Windows PowerShell for Developers

Errata for Windows PowerShell for Developers

Submit your own errata for this product.

The errata list is a list of errors and their corrections that were found after the product was released.

The following errata were submitted by our customers and have not yet been approved or disproved by the author or editor. They solely represent the opinion of the customer.

Color Key: Serious technical mistake Minor technical mistake Language or formatting error Typo Question Note Update

Version Location Description Submitted by Date submitted
PDF Page 9
4th paragraph

The last sentence in the 4th paragraph states: "Here, we just did
some observing." It's not clear what was observed and how. There was a Get-Content call used, but no Get-Member call was used.

Note from the Author or Editor:
Thanks for catching that. This sentence can be removed.

"Here, we just did some observing."

Thanks again

Anonymous  May 23, 2013 
ePub Page 15
1st Paragraph

the phrase "results (or errors)" should be altered to results (and/or errors) A single cmdlet can output messages, warnings, debug info, verbose info, and pipeline output..

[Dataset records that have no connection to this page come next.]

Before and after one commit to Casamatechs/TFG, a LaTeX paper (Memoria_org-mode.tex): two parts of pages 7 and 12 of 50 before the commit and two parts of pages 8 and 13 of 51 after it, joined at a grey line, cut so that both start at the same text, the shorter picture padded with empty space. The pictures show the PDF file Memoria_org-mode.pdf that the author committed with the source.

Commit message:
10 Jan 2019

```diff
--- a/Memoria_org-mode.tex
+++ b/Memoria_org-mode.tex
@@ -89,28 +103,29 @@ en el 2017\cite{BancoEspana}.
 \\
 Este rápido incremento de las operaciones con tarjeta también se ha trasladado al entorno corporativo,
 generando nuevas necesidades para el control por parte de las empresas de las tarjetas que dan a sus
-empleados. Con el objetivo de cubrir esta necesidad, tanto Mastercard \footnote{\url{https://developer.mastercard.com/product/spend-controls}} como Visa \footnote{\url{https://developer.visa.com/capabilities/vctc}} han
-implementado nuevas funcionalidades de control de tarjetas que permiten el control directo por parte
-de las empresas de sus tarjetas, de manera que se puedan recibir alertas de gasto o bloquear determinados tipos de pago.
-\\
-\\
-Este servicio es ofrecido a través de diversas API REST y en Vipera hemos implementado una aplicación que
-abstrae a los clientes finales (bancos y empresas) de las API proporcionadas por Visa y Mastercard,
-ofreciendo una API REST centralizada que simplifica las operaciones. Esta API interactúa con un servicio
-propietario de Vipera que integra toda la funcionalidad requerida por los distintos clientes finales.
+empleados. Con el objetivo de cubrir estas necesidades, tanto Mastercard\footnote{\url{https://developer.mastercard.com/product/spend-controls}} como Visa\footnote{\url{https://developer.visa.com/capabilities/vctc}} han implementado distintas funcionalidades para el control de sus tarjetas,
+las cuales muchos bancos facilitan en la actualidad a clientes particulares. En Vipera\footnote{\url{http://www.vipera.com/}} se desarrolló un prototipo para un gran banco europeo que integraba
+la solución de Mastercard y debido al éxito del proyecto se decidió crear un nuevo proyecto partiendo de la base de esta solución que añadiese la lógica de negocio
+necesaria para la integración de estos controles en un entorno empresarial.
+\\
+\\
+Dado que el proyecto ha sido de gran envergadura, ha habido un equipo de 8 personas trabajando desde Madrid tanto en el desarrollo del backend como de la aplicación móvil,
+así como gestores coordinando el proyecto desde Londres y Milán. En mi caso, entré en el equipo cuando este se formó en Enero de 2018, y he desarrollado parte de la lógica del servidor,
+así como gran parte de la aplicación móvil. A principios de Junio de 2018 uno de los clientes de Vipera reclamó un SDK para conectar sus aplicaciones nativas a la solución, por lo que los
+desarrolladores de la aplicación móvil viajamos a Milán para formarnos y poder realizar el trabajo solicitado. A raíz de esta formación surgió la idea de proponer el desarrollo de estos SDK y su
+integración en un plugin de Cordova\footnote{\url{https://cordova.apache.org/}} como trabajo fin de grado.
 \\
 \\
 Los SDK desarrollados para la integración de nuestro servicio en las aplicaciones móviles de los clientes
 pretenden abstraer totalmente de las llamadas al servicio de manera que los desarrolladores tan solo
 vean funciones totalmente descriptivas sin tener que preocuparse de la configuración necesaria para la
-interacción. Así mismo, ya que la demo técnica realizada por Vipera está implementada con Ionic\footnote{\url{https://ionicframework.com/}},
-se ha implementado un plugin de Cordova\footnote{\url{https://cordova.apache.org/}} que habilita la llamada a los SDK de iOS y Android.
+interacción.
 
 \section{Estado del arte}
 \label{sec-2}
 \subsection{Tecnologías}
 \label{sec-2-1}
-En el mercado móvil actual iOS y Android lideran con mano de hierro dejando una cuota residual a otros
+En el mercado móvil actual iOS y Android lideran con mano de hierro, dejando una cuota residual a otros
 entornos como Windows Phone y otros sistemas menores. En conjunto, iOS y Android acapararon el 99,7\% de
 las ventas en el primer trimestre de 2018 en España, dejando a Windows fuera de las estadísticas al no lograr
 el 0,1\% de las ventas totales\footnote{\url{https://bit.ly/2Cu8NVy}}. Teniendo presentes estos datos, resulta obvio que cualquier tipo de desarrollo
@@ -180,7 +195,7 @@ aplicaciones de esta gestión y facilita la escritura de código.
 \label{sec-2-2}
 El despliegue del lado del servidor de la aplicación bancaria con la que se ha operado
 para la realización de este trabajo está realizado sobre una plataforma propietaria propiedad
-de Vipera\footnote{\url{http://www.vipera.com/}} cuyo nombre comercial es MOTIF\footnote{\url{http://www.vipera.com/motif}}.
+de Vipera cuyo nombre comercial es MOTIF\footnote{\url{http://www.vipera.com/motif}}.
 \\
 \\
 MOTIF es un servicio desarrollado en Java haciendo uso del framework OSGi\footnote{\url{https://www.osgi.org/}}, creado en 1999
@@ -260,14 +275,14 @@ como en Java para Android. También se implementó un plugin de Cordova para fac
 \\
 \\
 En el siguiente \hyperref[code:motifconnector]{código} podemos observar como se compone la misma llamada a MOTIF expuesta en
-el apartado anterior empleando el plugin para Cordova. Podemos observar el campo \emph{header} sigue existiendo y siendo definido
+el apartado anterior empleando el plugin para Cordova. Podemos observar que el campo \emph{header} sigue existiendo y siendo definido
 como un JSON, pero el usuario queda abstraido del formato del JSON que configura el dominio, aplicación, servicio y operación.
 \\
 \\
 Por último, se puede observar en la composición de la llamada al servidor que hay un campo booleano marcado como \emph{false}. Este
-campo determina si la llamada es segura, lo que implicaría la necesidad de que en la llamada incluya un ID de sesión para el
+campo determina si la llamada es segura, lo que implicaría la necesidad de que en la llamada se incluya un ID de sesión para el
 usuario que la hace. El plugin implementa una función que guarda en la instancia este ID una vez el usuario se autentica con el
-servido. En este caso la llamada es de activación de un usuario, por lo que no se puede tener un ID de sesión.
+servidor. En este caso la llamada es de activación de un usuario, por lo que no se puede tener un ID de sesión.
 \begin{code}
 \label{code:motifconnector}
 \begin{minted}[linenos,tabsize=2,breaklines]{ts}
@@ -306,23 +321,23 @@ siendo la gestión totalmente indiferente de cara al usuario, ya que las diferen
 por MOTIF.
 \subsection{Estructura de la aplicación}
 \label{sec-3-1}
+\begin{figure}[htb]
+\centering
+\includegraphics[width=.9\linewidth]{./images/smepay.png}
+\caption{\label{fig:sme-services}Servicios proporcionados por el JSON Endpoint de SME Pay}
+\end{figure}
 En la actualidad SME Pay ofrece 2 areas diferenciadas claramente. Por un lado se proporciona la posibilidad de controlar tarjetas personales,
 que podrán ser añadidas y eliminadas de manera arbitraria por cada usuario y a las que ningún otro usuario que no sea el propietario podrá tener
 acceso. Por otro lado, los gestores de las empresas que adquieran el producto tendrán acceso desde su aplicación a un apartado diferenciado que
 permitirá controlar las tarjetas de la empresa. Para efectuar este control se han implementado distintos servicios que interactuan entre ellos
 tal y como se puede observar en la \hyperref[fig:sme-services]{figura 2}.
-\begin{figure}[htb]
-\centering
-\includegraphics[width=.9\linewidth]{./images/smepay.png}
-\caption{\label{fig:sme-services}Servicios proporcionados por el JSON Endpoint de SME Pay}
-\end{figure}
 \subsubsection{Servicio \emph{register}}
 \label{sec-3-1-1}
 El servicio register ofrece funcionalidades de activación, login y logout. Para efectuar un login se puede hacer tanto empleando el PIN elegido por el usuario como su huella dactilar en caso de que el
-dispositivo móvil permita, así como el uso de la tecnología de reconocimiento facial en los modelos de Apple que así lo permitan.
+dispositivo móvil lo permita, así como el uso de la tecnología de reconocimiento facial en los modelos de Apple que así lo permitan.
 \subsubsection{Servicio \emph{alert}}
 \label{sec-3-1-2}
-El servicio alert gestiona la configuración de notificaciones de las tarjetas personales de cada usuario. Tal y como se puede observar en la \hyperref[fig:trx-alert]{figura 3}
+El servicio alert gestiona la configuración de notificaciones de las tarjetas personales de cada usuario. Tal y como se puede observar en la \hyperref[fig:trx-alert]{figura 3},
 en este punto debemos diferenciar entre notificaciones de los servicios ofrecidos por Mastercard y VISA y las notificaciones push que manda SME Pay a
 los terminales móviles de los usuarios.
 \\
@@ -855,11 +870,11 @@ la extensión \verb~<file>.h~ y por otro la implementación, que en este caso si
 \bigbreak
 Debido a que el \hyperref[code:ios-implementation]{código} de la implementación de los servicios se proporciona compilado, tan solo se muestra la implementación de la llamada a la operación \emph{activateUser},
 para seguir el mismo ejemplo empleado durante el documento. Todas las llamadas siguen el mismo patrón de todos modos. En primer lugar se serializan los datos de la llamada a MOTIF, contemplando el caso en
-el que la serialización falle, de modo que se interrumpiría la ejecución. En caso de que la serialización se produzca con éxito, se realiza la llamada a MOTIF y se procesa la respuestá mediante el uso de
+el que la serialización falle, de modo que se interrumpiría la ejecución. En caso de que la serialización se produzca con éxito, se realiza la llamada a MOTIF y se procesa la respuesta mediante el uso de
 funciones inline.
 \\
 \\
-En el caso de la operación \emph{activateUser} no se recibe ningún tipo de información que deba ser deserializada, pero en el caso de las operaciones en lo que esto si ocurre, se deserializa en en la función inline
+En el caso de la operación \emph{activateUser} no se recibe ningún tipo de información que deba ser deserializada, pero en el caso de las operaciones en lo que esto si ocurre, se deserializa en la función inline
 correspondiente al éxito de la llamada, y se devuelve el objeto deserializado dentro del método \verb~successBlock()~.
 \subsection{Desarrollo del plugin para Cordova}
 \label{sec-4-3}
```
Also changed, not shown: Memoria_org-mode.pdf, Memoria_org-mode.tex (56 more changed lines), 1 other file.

While it would be counterproductive to enumerate all these things, it would be more accurate to say results and/or errors without confusing the reader.

Justin Dearing  Oct 17, 2012 
Printed Page 17
paragraph "Semicolons", first sentence

Semicolons are only optional if each statement is on its own line. The sample in the book won't work, it trhows a compilation error from line 2. There the semicolon is necessary (between " World" and the variable $s.

Reto Fricker  Sep 30, 2012 
Printed Page 19
"Try/Catch/Finally" code sample

The Try/Catch/FInally sample is given as follows, with the

try {
"Hello World"
} catch {
"Error caught: $($error[0])"
} finally {
"Finally, Hello World"

The author claims that the result will be that the exception will be caught and the finally block will run. However, that isn't the case here, as 1/0 is caught before the script is even interpreted, since 1/0 can be fully evaluated by the interpreter. This can be shown by inserting a string or a Write-Host before the try - it will not be shown.

The author's desired result can be achieved by ensuring that the exception is caught at runtime. For example, 1/0 can be replaced by $a=0; 1/$a.

Nick Walker  Aug 23, 2012 
ePub Page 19
1st Paragraph

You claim ISE is available as soon as you install powershell on all versions of Windows, and available immediatly on WIndows 7/8.

On Server OSes, ISE is a distinct install from PowerShell, and not clicked by default when you click on PowerShell.


Justin Dearing  Oct 17, 2012 
Printed Page 19
Body of text

I agree with the previous errata commentator that substituting an $a=1 for the literal "1" fixes the issue and the code works as described.

ChazUbell  Oct 05, 2015 
PDF Page 22
Scriptblocks section $sampleData

The following $sampleData starts with "," followed by (3,4,12)
$sampleData = @(
The first comma throws error. Instead it should be
$sampleData = @(

Note from the Author or Editor:
Thanks for the submission, I'm running v3 and the book version runs as expected on my box.

Are you running PowerShell v2?

Udooz  Jul 28, 2012 
Printed Page 22
Example of "Scriptblocks, Dynamic Languages, and Design Patterns"

The 3rd value of both array in $sampleData is not used. This 3rd value could be used to test the result for the strategies.


foreach($dataset in $sampleData) {
foreach($strategy in $strategies) {
"computed: {0,4} expected: {1,4} => {2}" -f (& $strategy $dataset[0] $dataset[1]), $dataset[2], ($result -eq $dataset[2])

Reto Fricker  Sep 30, 2012 
Other Digital Version 564 of 4016
Scriptblocks, Dynamic Languages, and Design Patterns

There should not be a comma before the first item in the $sampleData array.

$ sampleData = @( ,( 3,4,12) ,( 5,-5,-25) )

It fails on PowerShell:
5 0 10586 117
5 1 14393 187
6 0 0 alpha-10

From a Kindle version.

Liturgist  Sep 25, 2016